Westminster church currently has two service opportunities with Habitat for Humanity. Our crew of builders meets on the second Saturday of the month to work on homes in various stages of construction. Habitat’s model of late is to build clusters of duplexes and even six-plexes in Charlottesville, to help with land acquisition costs and promote in-fill. Currently the building activity is located at Harmony Ridge, off 5th Street South, where ten families will move in later this fall.
The builders partner with other Presbyterian congregations in the area to form a group of typically 15 workers. Thanks to Westminster’s builders within the past year: Aurora Nichols, John Kleinschmidt, Ron Wiley, Noah Oakland, Winston Harmon, Colin Lee, Sage Bradburn, and Steve Wilson. Contact Steve if interested in participating.
At the same time, Westminster is hosting Community Conversations, a monthly community-building effort with the families that will occupy the homes of Harmony Ridge. Billie Best coordinates a meal for the 60 some Habitat families, Habitat staff, and volunteers who gather. After dinner, the adults work with staff members to create a shared set of values for the new neighborhood. Lucy Burnette and Carolyn Brown lead activities designed to help children become friends before they become neighbors. And, Kathy Stacy heads up child care for the youngest. Over 25 Westminster folks join these four to form a caring loving team. Thank you to all!
On a recent rainy afternoon, many gathered in the Rotunda to celebrate the emancipation of 14,000 enslaved people of a total population of 27,000 in Charlottesville and Albemarle County after the Civil War Rio Hill skirmish and surrender. We were celebrating Liberation and Freedom Day on March 3rd, 2019 with those who are descendants from the enslaved laborers who build the university, ministers, choir group, University architect, Board of Visitors member, faculty, staff and alumni and individuals from the community.
The choir was heartwarming with their message that no one can hold you down and you can make a difference, contribute and each have a valuable life. And James Murray, Vice Rector, told us that the child had been born at the hospital that day and he referred to the child as Hope. He laid out by stages of life what we as a community and the university together could do to give this child and every child here opportunities for a full and rich life. What an empowering proposal for us to work together to make happen in our lives and for the futures of our children.
We also learned of some of the realities of being a in slave labor. That the Rotunda itself took more than 1 million bricks to dig, form, bake, move, and build. And we learned that some of those bricks were made by children because their handprints are still in the bricks.

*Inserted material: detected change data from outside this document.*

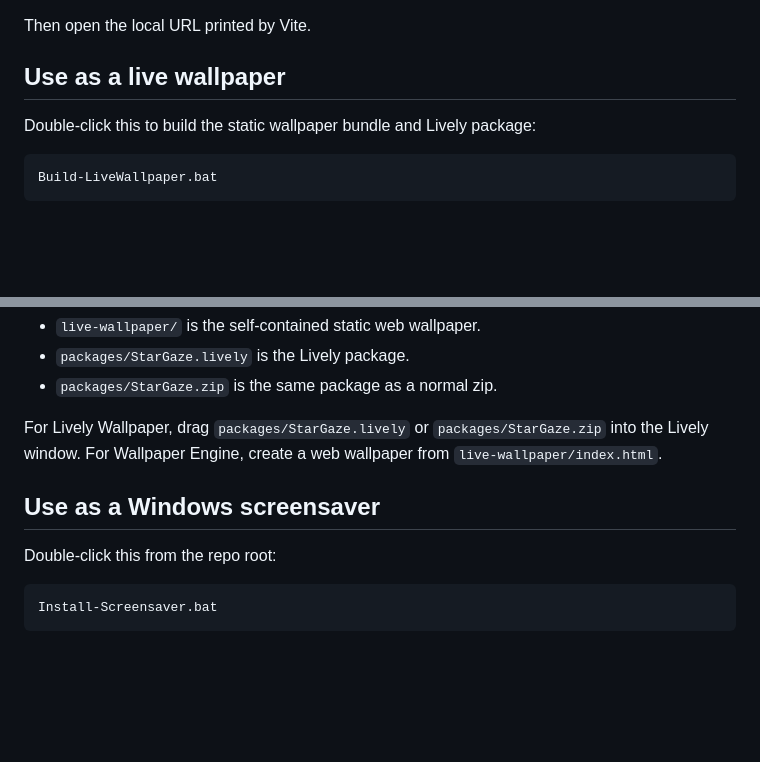
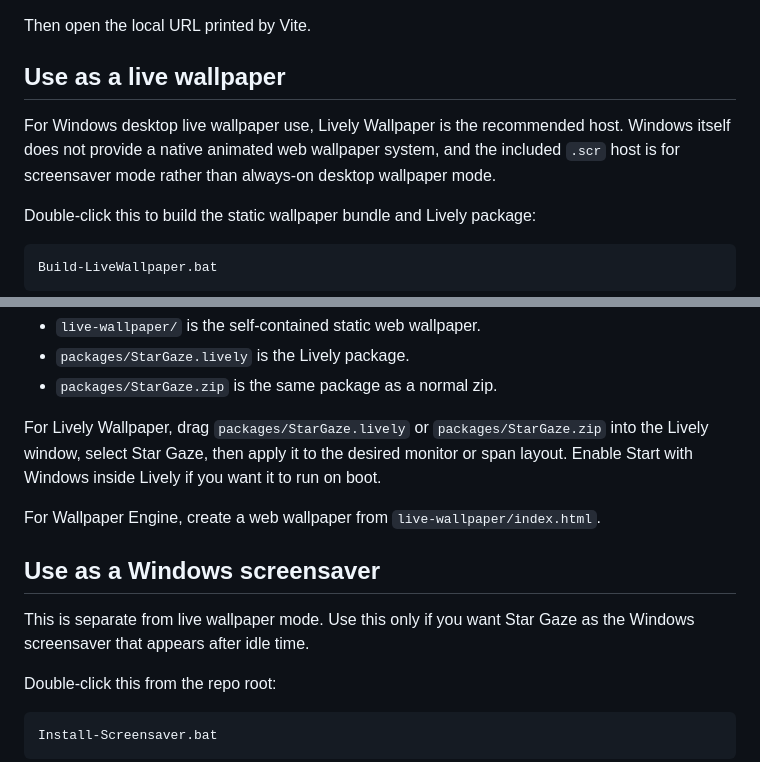
Before and after one commit to neko-legends/StarGaze, a Markdown page: README.md, 2 parts joined by grey strips. Rendered like a GitHub page; blank space fills up the shorter version.

Commit message:
Clarify Lively wallpaper usage

```diff
--- a/README.md
+++ b/README.md
@@ -14,6 +14,8 @@ npm run dev
 Then open the local URL printed by Vite.
 
 ## Use as a live wallpaper
+
+For Windows desktop live wallpaper use, Lively Wallpaper is the recommended host. Windows itself does not provide a native animated web wallpaper system, and the included `.scr` host is for screensaver mode rather than always-on desktop wallpaper mode.
 
 Double-click this to build the static wallpaper bundle and Lively package:
 
@@ -33,9 +35,13 @@ Generated outputs:
 - `packages/StarGaze.lively` is the Lively package.
 - `packages/StarGaze.zip` is the same package as a normal zip.
 
-For Lively Wallpaper, drag `packages/StarGaze.lively` or `packages/StarGaze.zip` into the Lively window. For Wallpaper Engine, create a web wallpaper from `live-wallpaper/index.html`.
+For Lively Wallpaper, drag `packages/StarGaze.lively` or `packages/StarGaze.zip` into the Lively window, select Star Gaze, then apply it to the desired monitor or span layout. Enable Start with Windows inside Lively if you want it to run on boot.
+
+For Wallpaper Engine, create a web wallpaper from `live-wallpaper/index.html`.
 
 ## Use as a Windows screensaver
+
+This is separate from live wallpaper mode. Use this only if you want Star Gaze as the Windows screensaver that appears after idle time.
 
 Double-click this from the repo root:
 
```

We now have a commemorative vial of soil perfect for making bricks from the construction site marked with the date of the ceremony and the outline of the Memorial.
On site of the memorial one can see a sample slab. Only about 1/4 or so of the enslaved laborers is known their occupation or their name and the rest are slashes, like slashes from a whip as a line for each person. It is stunning.

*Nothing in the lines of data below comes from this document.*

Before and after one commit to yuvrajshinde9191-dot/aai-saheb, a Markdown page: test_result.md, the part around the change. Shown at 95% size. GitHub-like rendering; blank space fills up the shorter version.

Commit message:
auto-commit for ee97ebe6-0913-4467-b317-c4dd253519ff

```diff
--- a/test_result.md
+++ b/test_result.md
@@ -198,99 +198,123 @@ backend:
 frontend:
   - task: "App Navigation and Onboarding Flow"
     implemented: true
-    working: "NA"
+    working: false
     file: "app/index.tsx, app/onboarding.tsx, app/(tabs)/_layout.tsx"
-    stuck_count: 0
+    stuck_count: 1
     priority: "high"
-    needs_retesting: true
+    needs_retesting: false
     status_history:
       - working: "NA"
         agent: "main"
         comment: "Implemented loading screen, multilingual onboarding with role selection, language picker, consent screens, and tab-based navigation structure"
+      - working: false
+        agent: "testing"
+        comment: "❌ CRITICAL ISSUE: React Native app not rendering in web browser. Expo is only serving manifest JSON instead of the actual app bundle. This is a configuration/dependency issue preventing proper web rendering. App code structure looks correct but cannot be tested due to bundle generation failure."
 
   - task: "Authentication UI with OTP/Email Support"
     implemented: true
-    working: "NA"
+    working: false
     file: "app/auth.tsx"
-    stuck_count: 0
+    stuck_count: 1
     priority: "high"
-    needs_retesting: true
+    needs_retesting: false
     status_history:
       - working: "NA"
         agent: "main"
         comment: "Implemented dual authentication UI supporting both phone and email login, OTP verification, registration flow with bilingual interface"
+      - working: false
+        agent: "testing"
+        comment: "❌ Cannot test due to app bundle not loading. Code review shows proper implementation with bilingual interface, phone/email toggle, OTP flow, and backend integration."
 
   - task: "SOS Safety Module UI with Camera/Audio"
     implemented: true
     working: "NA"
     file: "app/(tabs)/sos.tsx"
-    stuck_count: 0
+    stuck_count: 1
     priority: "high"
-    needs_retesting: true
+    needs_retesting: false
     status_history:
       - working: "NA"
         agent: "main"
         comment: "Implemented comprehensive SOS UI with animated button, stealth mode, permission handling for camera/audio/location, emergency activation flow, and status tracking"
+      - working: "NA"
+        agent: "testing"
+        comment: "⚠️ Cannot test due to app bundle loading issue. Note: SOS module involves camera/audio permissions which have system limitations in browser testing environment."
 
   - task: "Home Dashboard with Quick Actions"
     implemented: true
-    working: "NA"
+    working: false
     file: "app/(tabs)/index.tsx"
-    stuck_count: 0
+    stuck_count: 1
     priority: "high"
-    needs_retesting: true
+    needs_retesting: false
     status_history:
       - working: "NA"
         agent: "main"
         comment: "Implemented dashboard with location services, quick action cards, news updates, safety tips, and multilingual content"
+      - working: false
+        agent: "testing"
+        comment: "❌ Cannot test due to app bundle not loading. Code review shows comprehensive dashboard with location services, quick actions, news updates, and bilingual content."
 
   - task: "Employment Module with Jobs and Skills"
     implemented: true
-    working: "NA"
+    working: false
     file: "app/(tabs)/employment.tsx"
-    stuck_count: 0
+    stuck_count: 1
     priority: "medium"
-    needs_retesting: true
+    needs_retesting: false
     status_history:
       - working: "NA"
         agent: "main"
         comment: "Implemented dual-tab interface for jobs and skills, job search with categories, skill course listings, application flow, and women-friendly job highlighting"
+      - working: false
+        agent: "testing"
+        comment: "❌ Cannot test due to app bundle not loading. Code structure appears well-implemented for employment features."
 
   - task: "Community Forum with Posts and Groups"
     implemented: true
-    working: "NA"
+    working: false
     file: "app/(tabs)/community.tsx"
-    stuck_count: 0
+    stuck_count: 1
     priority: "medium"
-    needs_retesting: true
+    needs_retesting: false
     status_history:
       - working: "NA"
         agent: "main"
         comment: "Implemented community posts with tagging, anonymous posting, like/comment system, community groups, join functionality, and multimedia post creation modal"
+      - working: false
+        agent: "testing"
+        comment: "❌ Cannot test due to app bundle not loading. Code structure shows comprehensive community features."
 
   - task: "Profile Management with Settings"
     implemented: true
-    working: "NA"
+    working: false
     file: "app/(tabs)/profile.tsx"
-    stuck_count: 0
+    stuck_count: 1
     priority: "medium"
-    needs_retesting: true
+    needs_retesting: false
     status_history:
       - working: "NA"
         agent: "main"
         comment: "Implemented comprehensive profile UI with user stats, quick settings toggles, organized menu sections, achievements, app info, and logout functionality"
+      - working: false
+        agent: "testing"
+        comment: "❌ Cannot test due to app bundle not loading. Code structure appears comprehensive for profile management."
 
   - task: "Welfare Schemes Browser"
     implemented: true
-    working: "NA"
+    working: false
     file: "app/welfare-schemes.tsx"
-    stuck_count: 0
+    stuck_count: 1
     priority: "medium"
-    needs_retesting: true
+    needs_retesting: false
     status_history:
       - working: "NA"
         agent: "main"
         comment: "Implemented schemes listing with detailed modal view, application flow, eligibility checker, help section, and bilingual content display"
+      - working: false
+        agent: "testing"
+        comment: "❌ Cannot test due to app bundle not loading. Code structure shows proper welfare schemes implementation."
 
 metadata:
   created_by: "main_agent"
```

Westminster Presbyterian Church last year made a gift of $2,000 toward the construction of the Memorial to Enslaved Laborers. This represents our church’s continued commitment both to the causes of justice within our community and to our ministry to the University of Virginia. This site is important to the community’s and to the University’s ongoing reflection on its past, actions and building stronger relationships going forward.
I personally have been watching the progress on the Memorial as I walk to work each day and looking forward to its completion. The university is also planning a dedication ceremony for the completed project in Spring 2020. I hope you will join in that celebration.
Benevolence and Mission Endowment Committee
Every other month, Westminster and the Presbytery of the James invite you to give five cents for each meal you enjoy to relieve hunger locally and globally. A small amount from each of us creates big change. In 2018 congregations in this Presbytery contributed $68,153 to the Hunger Ministry. On Sunday, March 31, an offering will be received during worship with the proceeds going to our support food relief for our neighbors locally and those across the world.
The majority of funds distributed provide emergency food relief to people in need. These include emergency food centers; school backpack programs, and county food pantries. Other funds support efforts to eliminate the causes of hunger, such as agricultural training so that recipients can become self-sufficient.
A small portion of donations support advocacy groups. Bread for the World, a faith-based network, campaigns nationally for policy change. Locally, Virginia Hunger Solutions works to improve food security through state programs and improved policy.
These are some of the programs you support through the Hunger Offering:
- Advocacy efforts to improve access to free breakfast and lunch programs for Virginia schools
- Community grain banks for food security in Cameroon
- Seeds for farmers in Haiti following hurricanes
- Snacks to support education for child laborers in Guatemala
Westminster has gotten some Commonwealth-wide recognition! Virginia Interfaith Power & Light (VAIPL) is our state affiliate of Interfaith Power & Light, which brings together faith communities to mobilize a religious response to climate change through energy conservation, energy efficiency, and renewable energy. Recently, their news featured solar faith communities and congregations across the state, and Westminster was one of those featured. Click here and scroll down.